The communities served by the city’s 24th and 25th police districts are some of the areas in the city most stricken by drug addiction and violence.
Last year, according to figures from the city’s Office of Addiction Services, a division of the city’s Department of Behavioral Health and Intellectual disAbility Services (DBHIDS), these districts accounted for the highest ratio of shootings of any neighborhoods in the city, the highest rate of death with drugs present — two-thirds higher than any comparable areas citywide — and a rate of arrests for drug sales more than three and a half times higher than the citywide average.
Until now, to combat these issues, a number of local organizations have worked on their own to heal the community in a number of ways — be it through health-care, education, violence prevention or behavioral health services.
But, last week, thanks to a grant through the city’s Department of Behavioral Health, service groups that work within these police districts secured $240,000 to create a coalition that could help coordinate the efforts and improve services.

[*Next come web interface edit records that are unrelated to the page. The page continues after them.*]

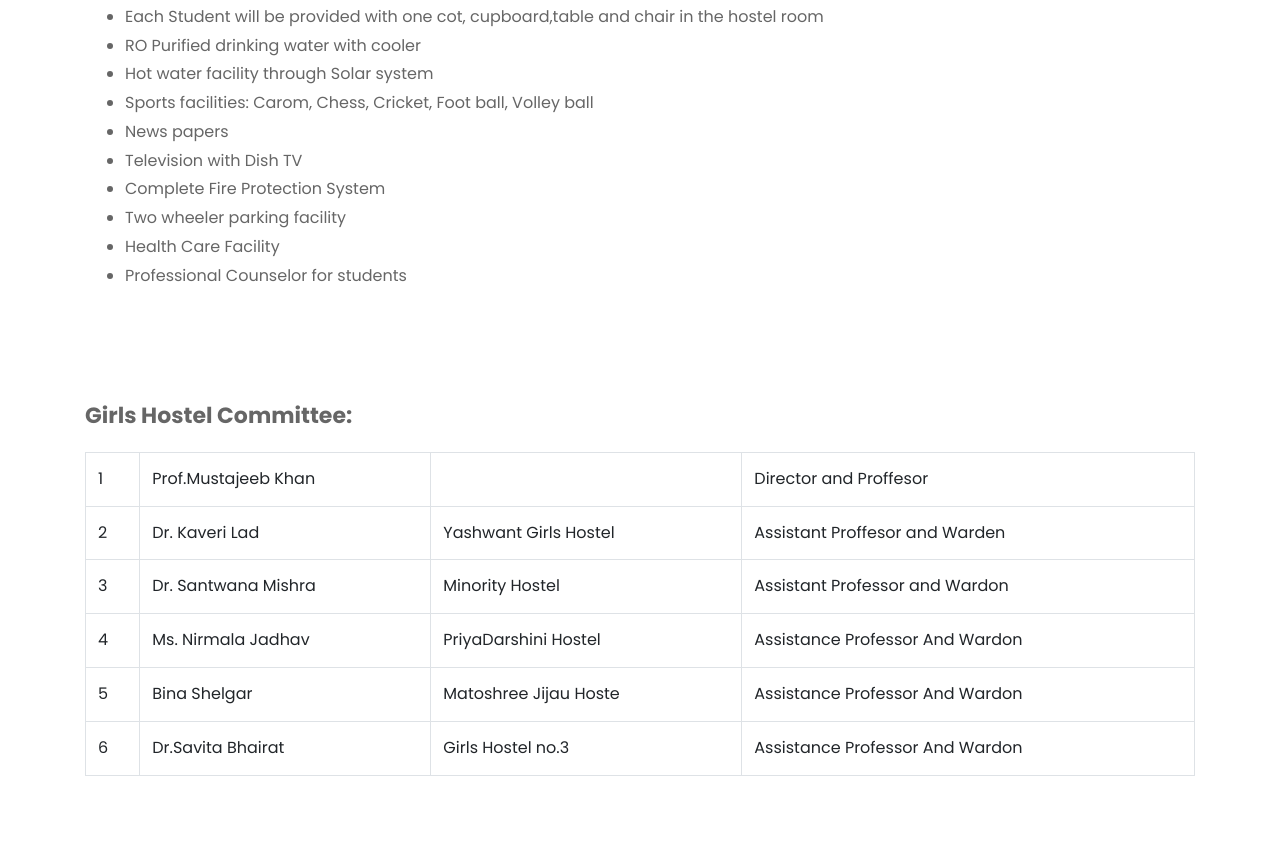
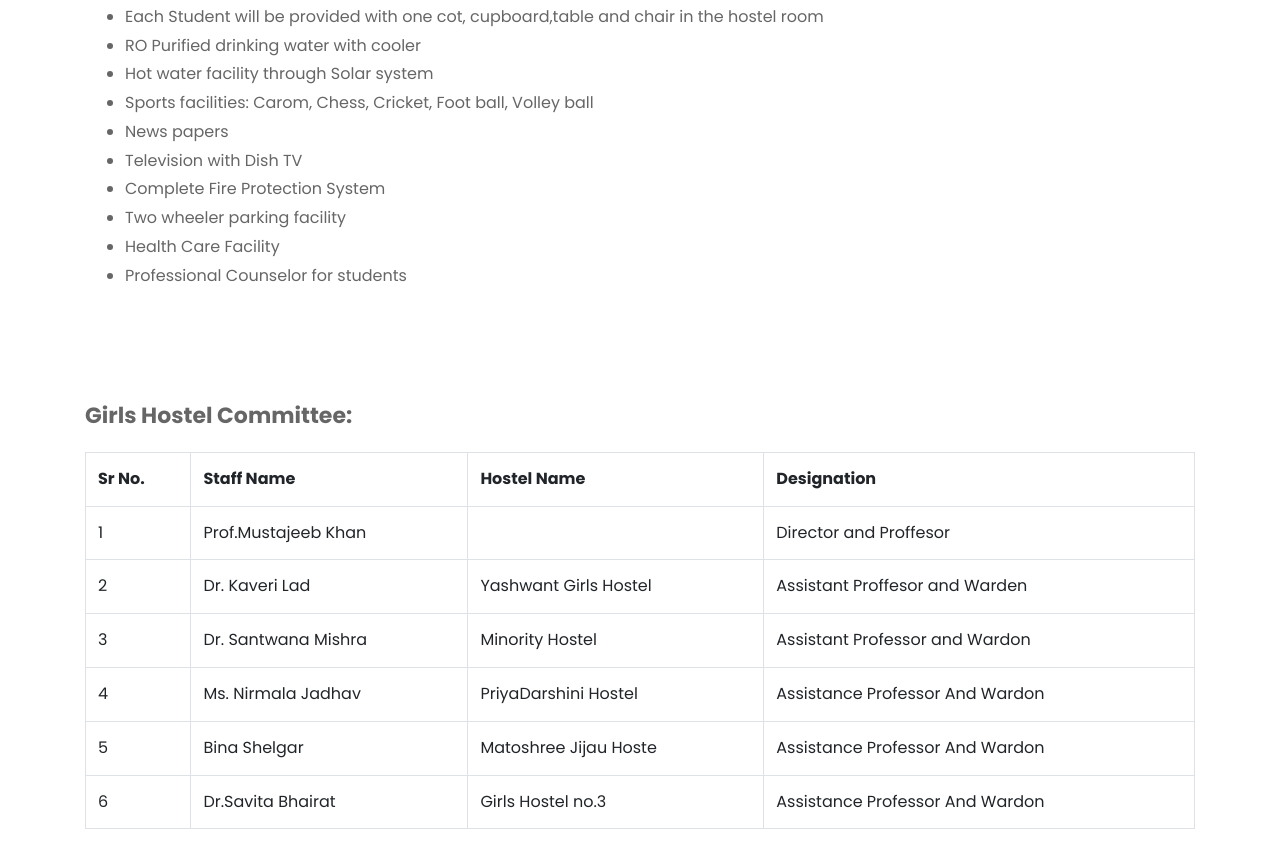
Before and after one commit to BhushanMisal/BamuGirlsHostelProject, a plain HTML site: page index.html in a window 1280 px wide. Shown: the part 1397-2265 px from the top of the page. Before the commit the page ends 2233 px from the top, so only its background shows below. Drawn offline with Linux system fonts and the light colour scheme; some packages are replaced by stand-ins of ours; no server answers; files whose address does not match are found by name.

Commit message:
Update index.html

```diff
--- a/index.html
+++ b/index.html
@@ -139,6 +139,12 @@
 				<div class="table-responsive">
 					<div class="table-responsive"><table class="table table-bordered">
 						<tbody>
+								<tr>
+							<td><strong>Sr No.</strong></td>
+							<td><strong>Staff Name</strong></td>
+							<td><strong>Hostel Name</strong></td>
+							<td><strong>Designation</strong></td>
+						</tr>
 <tr>
 							<td>1</td>
 							<td>Prof.Mustajeeb Khan</td>
```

“The intent is to address the issues facing the areas,” said Alexis Brown, executive director of Kensington’s Community Woman’s Education Project, one of the member groups of the newly formed coalition.
Called “Our Communities Connect,” the coalition currently includes Brown’s organization as well as Aria Health, Best Behavioral Healthcare CADEkids — which stands for Changing Attitudes, Decisions and Environments for kids, and works with children in public schools to avoid conflict and drug abuse — and Providence Center.
During a community summit held Friday, May 6, at CWEP’s offices at 2801 Frankford Ave., Brown led discussions with representatives from a wide array of service and community organizations in order to find new member groups and work out the best ways for the new coalition to support the community.
“We need to work together,” she said, noting that the economy has been hard on residents and non-profits alike.
In order to continue to provide services, and to do it in an effective — and reasonably affordable manner — separate organizations, she said, need to form new bonds.
“The need is on the rise,” she said. “We need to maximize our energies … We all are facing budget cuts. But, most of the time, individuals need multiple services. We need to work together.”
Think of it as the city’s 311 system, she said, only on a smaller level.
Instead of helping residents navigate the services of City Hall, OCC hopes to help residents in the 24th and 25th police districts who need health services, drug addiction counseling, behavioral health services and many other forms of care to find the help they need by connecting the providers in a way that hadn’t been done previously.
OCC focuses only on areas patrolled by the two police districts, which includes areas of Feltonville, Fern Rock, Logan, Frankford, Juniata Park, parts of North Philadelphia east of Broad Street, Kensington, Port Richmond, Tioga, Hunting Park and Nicetown.
“We are trying to home in on what’s here and what’s needed,” Brown said.
For example, CADEkids executive director, Dianne Reed, said her program works in classrooms to help students — the program works with 15 schools throughout the city, including Kensington CAPA — to raise test scores by providing students with personal behavioral attention.
Often, children in the targeted police districts are burdened by issues outside of the classroom that can distract them and affect their ability in school, said Reed.
“We have a lot of kids who are dealing with grief and they bring that to the classroom,” she said. “When we ask kids if they have ever heard gunshots, everyone in the room will raise their hand and say yes.”
Kameelah Mu’Min, assistant manager for the community based services development unit of the DBHIDS, said that Our Communities Connect is only one of the coalitions the department hopes to help fund throughout Philadelphia.
The department saw a similar program created recently in South Philly and is still working to establish more.
“At this point, community involvement isn’t just important, it’s essential,” she said.
Mu’Min said that member organizations need these connections because often they are working hard to provide a service and it can be taxing for each to seek out help from other organizations in order to provide people with additional services.
Often, she said, locals need more help than one organization can provide, be it overcoming drug addiction or dealing with a mental health issue.
Residents need “wellness and healing” as well, Mu’Min said.
“We know there are providers working in these areas, but, we needed to find a way to provide the funds so that we could pull them all together,” said Mu’Min. “We want these groups to connect.”
Brown said Our Communities Connect is still young, but grant funding will help support the program for a little over two years, allowing the groups the time to work hand in hand and find solutions to some of the biggest problems facing these communities.
For more information, visit Our Communities Connect’s website at www.ourcommunitiesconnect.com.
Reporter Hayden Mitman can be reached at 215-354-3124 or email@example.com